## What you should do
Work out how many lines below contain "ipynb", then write only that number.

## Supplied entries
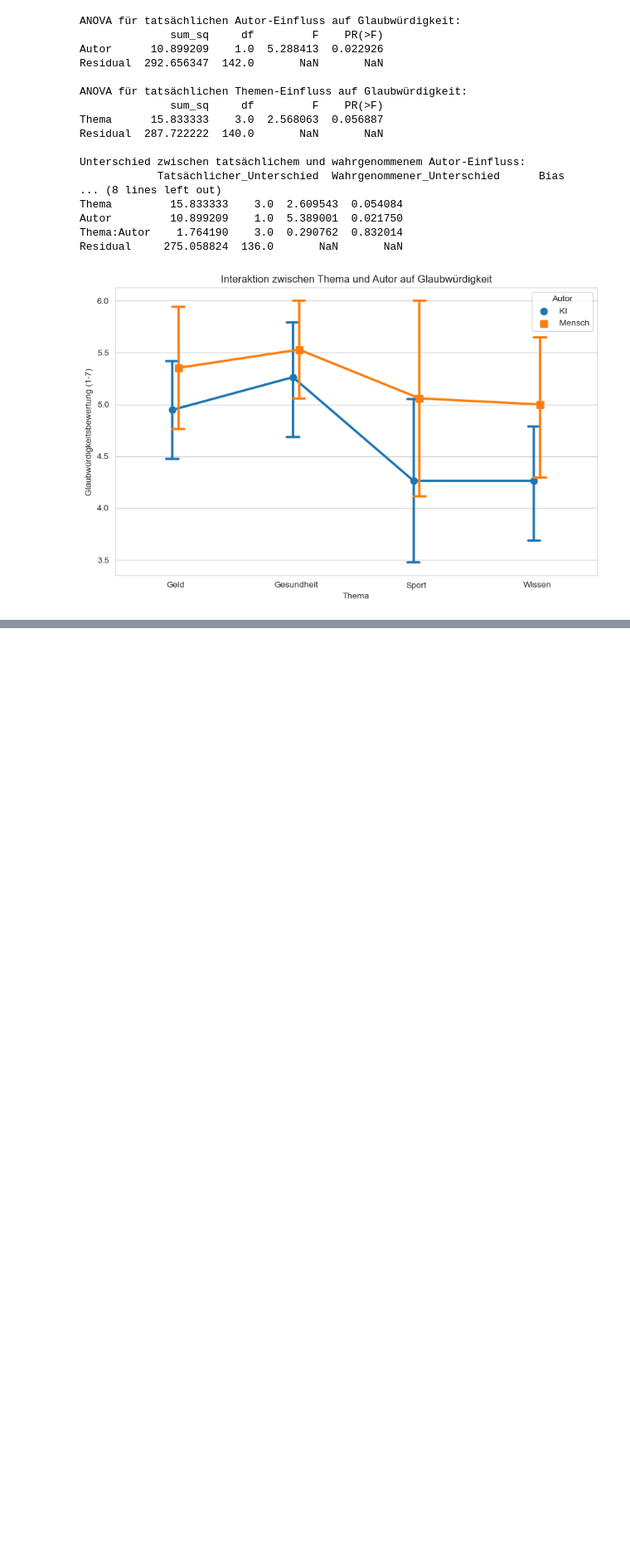
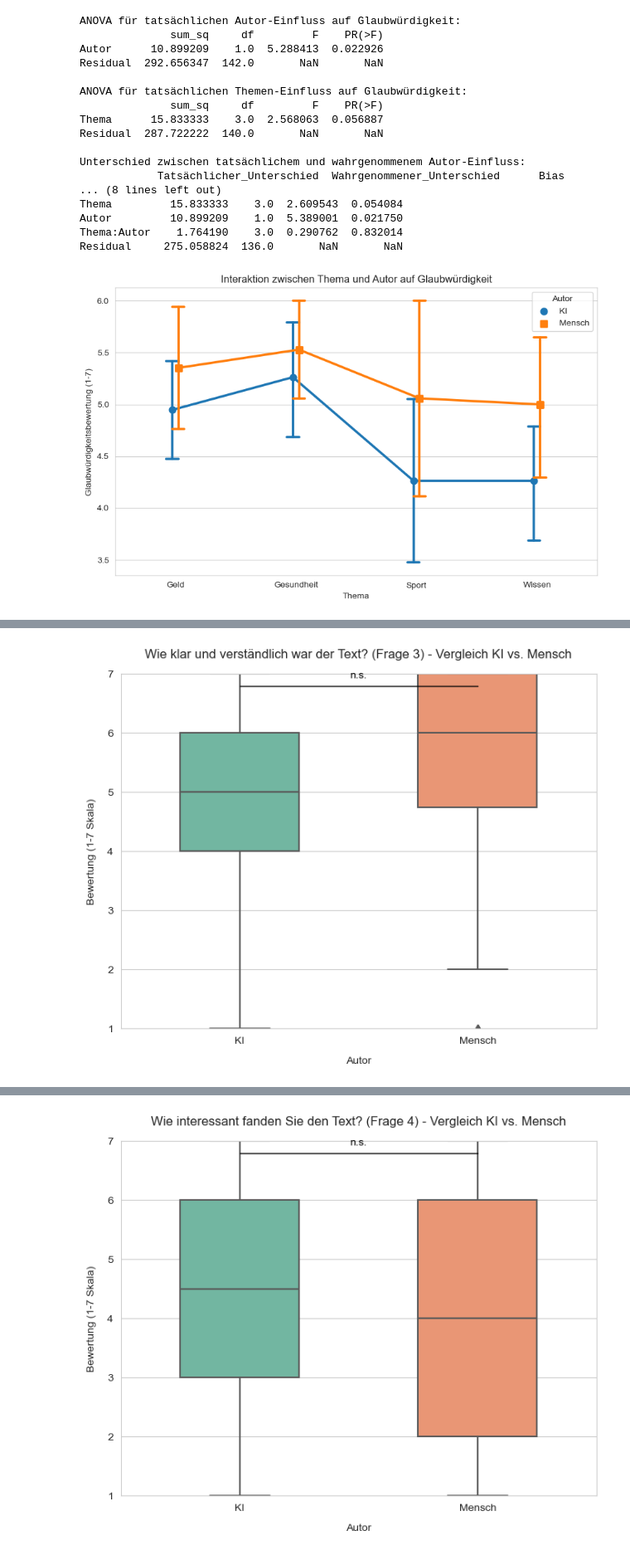
Before and after one commit to FlorianZierer/Impact-of-topic-on-credibility, a Jupyter notebook: auswertung.ipynb, the cells around one changed output, grey strips where cells are left out. Shown at 83% size. Saved outputs shown, nothing was run; the diff lists cells and outputs as text; code cells hidden in the pictures; blank space fills up the shorter version.

```diff
--- a/auswertung.ipynb
+++ b/auswertung.ipynb
@@ -943,0 +1020,76 @@ Mensch-Autoren: F = 3.46, p = 0.0214
+# %%
+import pandas as pd
+import matplotlib.pyplot as plt
+import seaborn as sns
+from scipy import stats
+import numpy as np
+
+# Daten laden und vorbereiten
+ai_data = pd.read_csv('ai_labelled.csv')
+human_data = pd.read_csv('human_labelled.csv', sep=';')
+ai_data['Autor'] = 'KI'
+human_data['Autor'] = 'Mensch'
+data = pd.concat([ai_data, human_data])
+
+# Funktion zur Analyse ohne Themenunterscheidung
+def analyze_question_overall(question_num, question_text):
+    # Daten extrahieren (alle Themen zusammenfassen)
+    melted_data = pd.melt(data, id_vars=['Autor'],
+                         value_vars=[
+                             f'Geld - {question_num}. {question_text}',
+                             f'Gesundheit - {question_num}. {question_text}',
+                             f'Sport - {question_num}. {question_text}',
+                             f'Wissen - {question_num}. {question_text}'
+                         ],
+                         var_name='Frage',
+                         value_name='Bewertung')
+
+    # Boxplot erstellen
+    plt.figure(figsize=(8, 6))
+    sns.boxplot(x='Autor', y='Bewertung',
+                data=melted_data, palette='Set2', width=0.5)
+    plt.title(f'{question_text} (Frage {question_num}) - Vergleich KI vs. Mensch', pad=15)
+    plt.xlabel('Autor', labelpad=10)
+    plt.ylabel('Bewertung (1-7 Skala)', labelpad=10)
+    plt.ylim(1, 7)
+
+    # t-Test durchführen
+    ki = melted_data[melted_data['Autor'] == 'KI']['Bewertung']
+    mensch = melted_data[melted_data['Autor'] == 'Mensch']['Bewertung']
+
+    t_stat, p_val = stats.ttest_ind(ki, mensch, nan_policy='omit')
+
+    # Signifikanz annotieren
+    y_pos = 6.8
+    if p_val < 0.001:
+        symbol = '***'
+    elif p_val < 0.01:
+        symbol = '**'
+    elif p_val < 0.05:
+        symbol = '*'
+    else:
+        symbol = 'n.s.'
+
+    plt.plot([0, 1], [y_pos, y_pos], lw=1, color='black')
+    plt.text(0.5, y_pos+0.1, symbol, ha='center', va='bottom', color='black')
+
+    # Ergebnisse ausgeben
+    print(f"\nErgebnisse für Frage {question_num} ({question_text}):")
+    print(f"KI (M±SD): {np.mean(ki):.2f} ± {np.std(ki):.2f}")
+    print(f"Mensch (M±SD): {np.mean(mensch):.2f} ± {np.std(mensch):.2f}")
+    print(f"t-Test: t = {t_stat:.2f}, p = {p_val:.4f}")
+
+    plt.show()
+
+# Analysen durchführen
+questions = {
+    3: "Wie klar und verständlich war der Text?",
+    4: "Wie interessant fanden Sie den Text?",
+    6: "Wie sachlich fanden sie den Text?",
+    7: "Haben Sie den Eindruck, dass der Autor Fachkompetenz besitzt?",
+    9: "Wie wahrscheinlich ist es, dass der Text missverstanden werden könnte?"
+}
+
+for q_num, q_text in questions.items():
+    analyze_question_overall(q_num, q_text)
+# %% [output]
@@ -943,0 +1100 @@ Mensch-Autoren: F = 3.46, p = 0.0214
+[figure, added]
@@ -943,0 +1105 @@ Mensch-Autoren: F = 3.46, p = 0.0214
+[figure, added]
```
Also changed, not shown: parts of 3 cells of this notebook, 1 other file.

## Written reply
3